The PSA and other unions believe Fair Pay Agreements will offer a fairer deal for many of this country’s most vulnerable workers.
That’s why we’ve made a submission on the Government’s new discussion document on FPAs and have been encouraging members to make sure their voices are heard.
This Government has stated its commitment to improving the well-being of all New Zealanders.
Economic studies commissioned by the Council of Trade Unions have found a return to sector bargaining in the form of FPAs is the most effective thing it could do to achieve that.
Too many New Zealanders endure poor working conditions in jobs that don’t pay enough and offer few opportunities for career progression.
FPAs will set minimum employment standards that will apply to all workers in an industry.
In January a working group led by former Prime Minister Jim Bolger recommended bargaining for FPAs should begin when called for by 1000 workers or 10% of workers in an industry.
Employers, government and unions would then negotiate terms covering every workplace within that industry, regardless of whether workers are union members or not.
They would also work together to develop industry-wide strategies for training and workforce development.
Low wages and insecure conditions are the norm for cleaners, security guards and supermarket workers, so these are the first groups proposed to be covered by FPAs.

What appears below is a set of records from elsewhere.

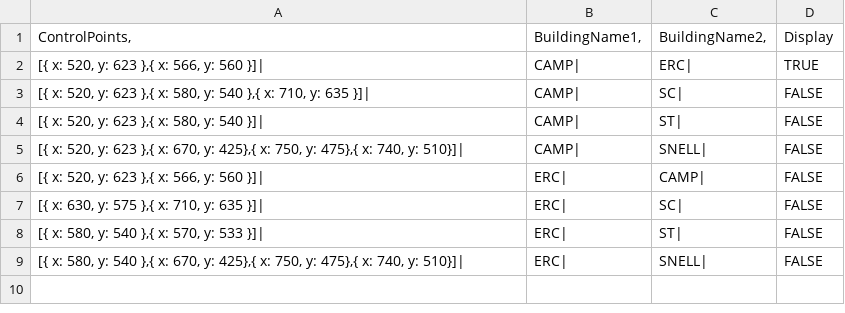
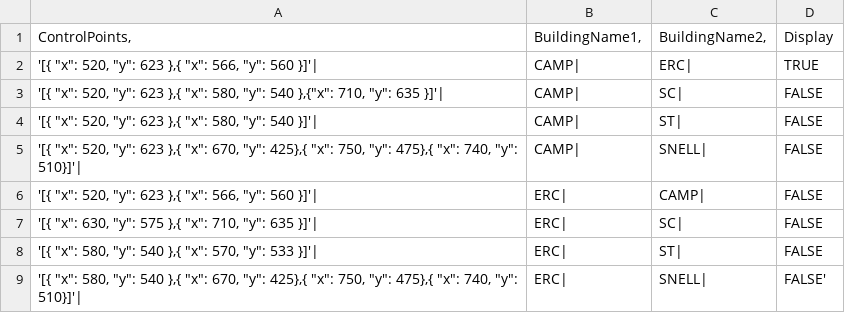
Before and after one commit to 0dink/Klemp_Website, a CSV file: campus_tour/CSV_files/directions_table.csv, drawn as a sheet.

Commit message:
more directions

```diff
--- a/campus_tour/CSV_files/directions_table.csv
+++ b/campus_tour/CSV_files/directions_table.csv
@@ -1,9 +1,9 @@
 ControlPoints,	BuildingName1,	BuildingName2,	Display
-[{ x: 520, y: 623 },{ x: 566, y: 560 }]|	"CAMP"|	"ERC"|	"TRUE"
-[{ x: 520, y: 623 },{ x: 580, y: 540 },{ x: 710, y: 635 }]|	"CAMP"|	"SC"|	"FALSE"
-[{ x: 520, y: 623 },{ x: 580, y: 540 }]|	CAMP|	ST|	FALSE
-[{ x: 520, y: 623 },{ x: 670, y: 425},{ x: 750, y: 475},{ x: 740, y: 510}]|	"CAMP"|	"SNELL"|	"FALSE"
-[{ x: 520, y: 623 },{ x: 566, y: 560 }]|	"ERC"|	"CAMP"|	"FALSE"
-[{ x: 630, y: 575 },{ x: 710, y: 635 }]|	"ERC"|	"SC"|	"FALSE"
-[{ x: 580, y: 540 },{ x: 570, y: 533 }]|	"ERC"|	"ST"|	"FALSE"
-[{ x: 580, y: 540 },{ x: 670, y: 425},{ x: 750, y: 475},{ x: 740, y: 510}]|	"ERC"|	"SNELL"|	"FALSE"
+'[{ "x": 520, "y": 623 },{ "x": 566, "y": 560 }]'|	"CAMP"|	"ERC"|	"TRUE"
+'[{ "x": 520, "y": 623 },{ "x": 580, "y": 540 },{"x": 710, "y": 635 }]'|	"CAMP"|	"SC"|	"FALSE"
+'[{ "x": 520, "y": 623 },{ "x": 580, "y": 540 }]'|	"CAMP"|	"ST"|	"FALSE"
+'[{ "x": 520, "y": 623 },{ "x": 670, "y": 425},{ "x": 750, "y": 475},{ "x": 740, "y": 510}]'|	"CAMP"|	"SNELL"|	"FALSE"
+'[{ "x": 520, "y": 623 },{ "x": 566, "y": 560 }]'|	"ERC"|	"CAMP"|	"FALSE"
+'[{ "x": 630, "y": 575 },{ "x": 710, "y": 635 }]'|	"ERC"|	"SC"|	"FALSE"
+'[{ "x": 580, "y": 540 },{ "x": 570, "y": 533 }]'|	"ERC"|	"ST"|	"FALSE"
+'[{ "x": 580, "y": 540 },{ "x": 670, "y": 425},{ "x": 750, "y": 475},{ "x": 740, "y": 510}]'|	"ERC"|	"SNELL"|	"FALSE"'
```
Also changed, not shown: 1 other file.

Some of these workers have organised to win improved pay and conditions, but the companies they work for must then compete for contracts with non-unionised companies.
By establishing consistent standards for pay, breaks, hours and safety practices, FPAs will prevent unscrupulous employers from undercutting employers that treat workers better.

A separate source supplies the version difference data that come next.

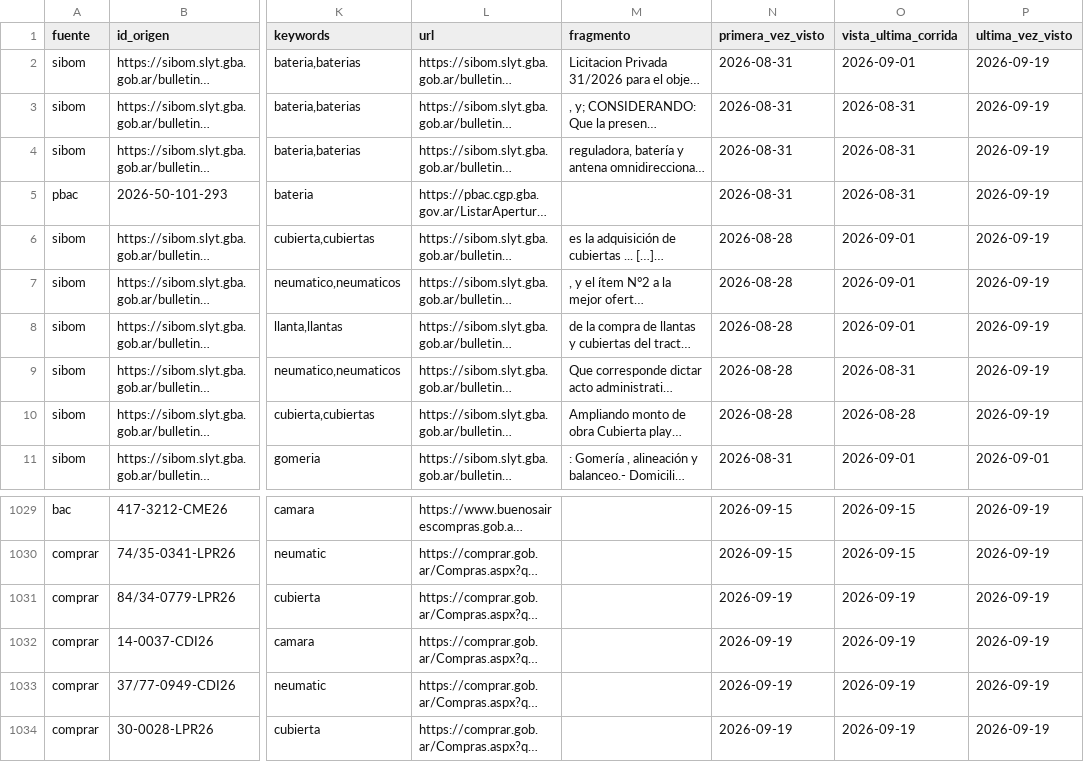
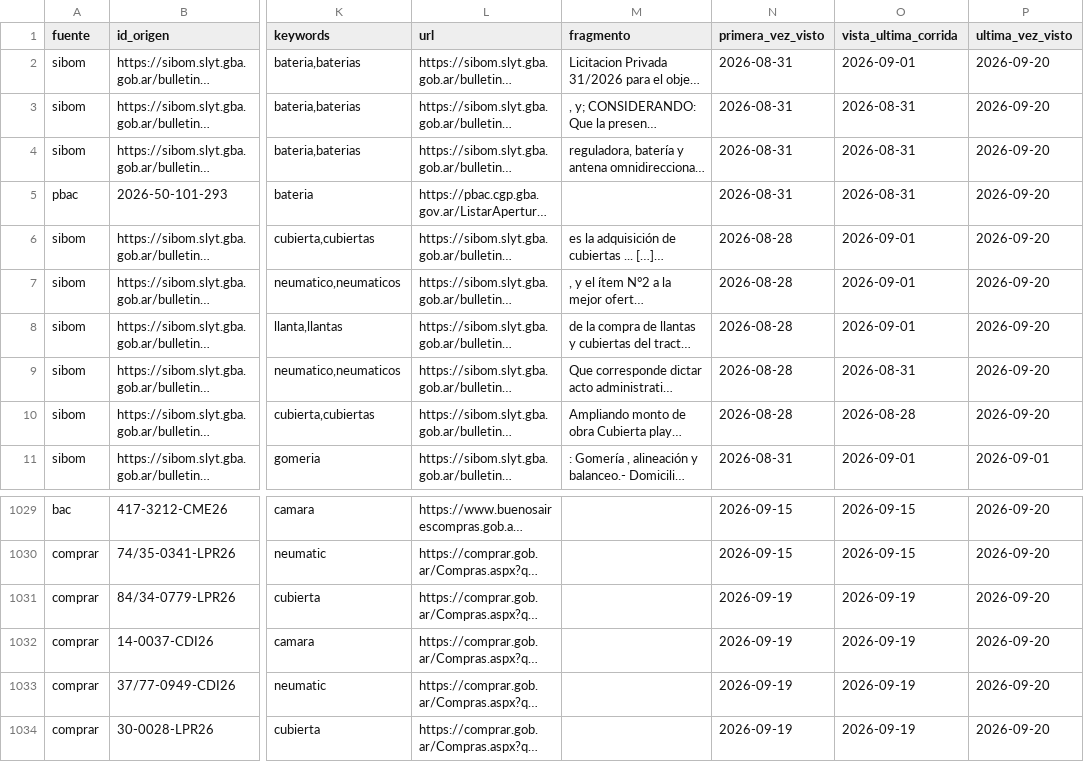
Before and after one commit to Santino530/radar-licitaciones, a CSV file: data/historico.csv, drawn as a sheet; only a part is shown, gaps mark what is left out; long unchanged cells end in …; the diff covers the shown part only; the diff names each change by its address in the sheet, - before the commit and + after, or states it on an @@ line.

```diff
--- a/data/historico.csv
+++ b/data/historico.csv
-P2:P10 (ultima_vez_visto): 2026-09-19
+P2:P10 (ultima_vez_visto): 2026-09-20
-P1029:P1034 (ultima_vez_visto): 2026-09-19
+P1029:P1034 (ultima_vez_visto): 2026-09-20
```
Also changed, not shown: 27 edited cells elsewhere in this file, data/radar_sin_verificar.csv, 2 other files.
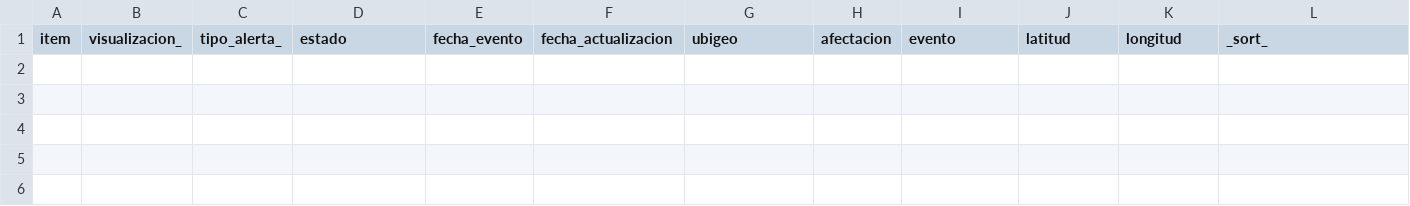
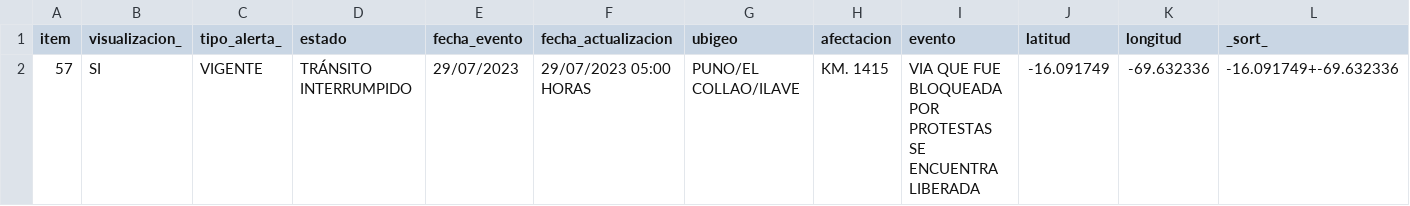
Before and after one commit to annaabsi/sutran-data, a CSV file: resultados_flourish/resultados_humano_flourish.csv, drawn as a sheet; only a part is shown; rows hold the shown columns only; the diff names each change by its address in the sheet, - before the commit and + after, or states it on an @@ line.

```diff
--- a/resultados_flourish/resultados_humano_flourish.csv
+++ b/resultados_flourish/resultados_humano_flourish.csv
+row 2: 57 | SI | VIGENTE | TRÁNSITO INTERRUMPIDO | 29/07/2023 | 29/07/2023 05:00 HORAS | PUNO/EL COLLAO/ILAVE | KM. 1415 | VIA QUE FUE BLOQUEADA POR PROTESTAS SE ENCUENTRA LIBERADA | -16.091749 | -69.632336 | -16.091749+-69.632336
```
Also changed, not shown: resultados_flourish/resultados_climatologico_flourish.csv.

Unions have limited resources, and having to fight the same battles company by company, makes it hard to protect the pay and conditions of workers.
Fair Pay Agreements will ensure no worker is left behind.

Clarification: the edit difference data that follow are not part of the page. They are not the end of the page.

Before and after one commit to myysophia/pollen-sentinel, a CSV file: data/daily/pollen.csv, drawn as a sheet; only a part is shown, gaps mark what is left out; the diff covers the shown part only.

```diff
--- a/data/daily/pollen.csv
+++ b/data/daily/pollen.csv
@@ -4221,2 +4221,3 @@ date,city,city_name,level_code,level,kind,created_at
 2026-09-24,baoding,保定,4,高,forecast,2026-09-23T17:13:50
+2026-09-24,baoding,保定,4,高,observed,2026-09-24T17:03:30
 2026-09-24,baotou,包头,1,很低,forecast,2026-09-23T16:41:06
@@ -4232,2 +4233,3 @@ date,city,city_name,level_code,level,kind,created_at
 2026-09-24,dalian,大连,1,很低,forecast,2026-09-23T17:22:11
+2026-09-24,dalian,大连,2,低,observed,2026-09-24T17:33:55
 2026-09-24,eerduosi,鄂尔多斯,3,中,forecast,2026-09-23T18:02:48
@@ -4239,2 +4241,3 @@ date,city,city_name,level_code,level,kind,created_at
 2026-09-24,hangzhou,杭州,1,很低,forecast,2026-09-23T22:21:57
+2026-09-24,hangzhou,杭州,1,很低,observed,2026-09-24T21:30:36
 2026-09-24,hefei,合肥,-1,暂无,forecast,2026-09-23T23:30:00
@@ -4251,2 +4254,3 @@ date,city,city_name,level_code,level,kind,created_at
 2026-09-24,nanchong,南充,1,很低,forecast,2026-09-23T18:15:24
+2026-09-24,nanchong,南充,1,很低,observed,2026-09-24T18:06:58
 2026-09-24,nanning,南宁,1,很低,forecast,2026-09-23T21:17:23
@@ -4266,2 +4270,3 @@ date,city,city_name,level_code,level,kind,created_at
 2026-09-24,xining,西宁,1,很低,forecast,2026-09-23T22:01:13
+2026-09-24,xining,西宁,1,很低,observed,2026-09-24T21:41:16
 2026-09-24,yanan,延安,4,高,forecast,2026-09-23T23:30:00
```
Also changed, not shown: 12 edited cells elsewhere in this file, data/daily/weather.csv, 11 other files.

The first areas where FPAs will be trialled are in the private sector, but these laws will benefit all workers.
FPAs are proposed to apply to contractors as well as permanent employees.
Everyone deserves equal pay for equal work, and public sector employers have for too long used contractors and temping agencies to try and undermine our collective agreements.
It is a priority of our union to end this situation.
A survey of wāhine Māori in the PSA has drawn a fantastic response - with more than 900 members taking the time to tell us about their employment experiences.
Your salaries generally reflect the gender and ethnic pay gaps seen in the wider workforce with Pākeha men well out in front of other groups.
Their role is to organise and advocate for Māori members in their sectors. They also represent their sectors on Te Kōmiti o Te Rūnanga o Ngā Toa Awhina and on sector committees.
Staff from the Ministry’s policy teams have attended UN indigenous rights forums in Geneva and New York.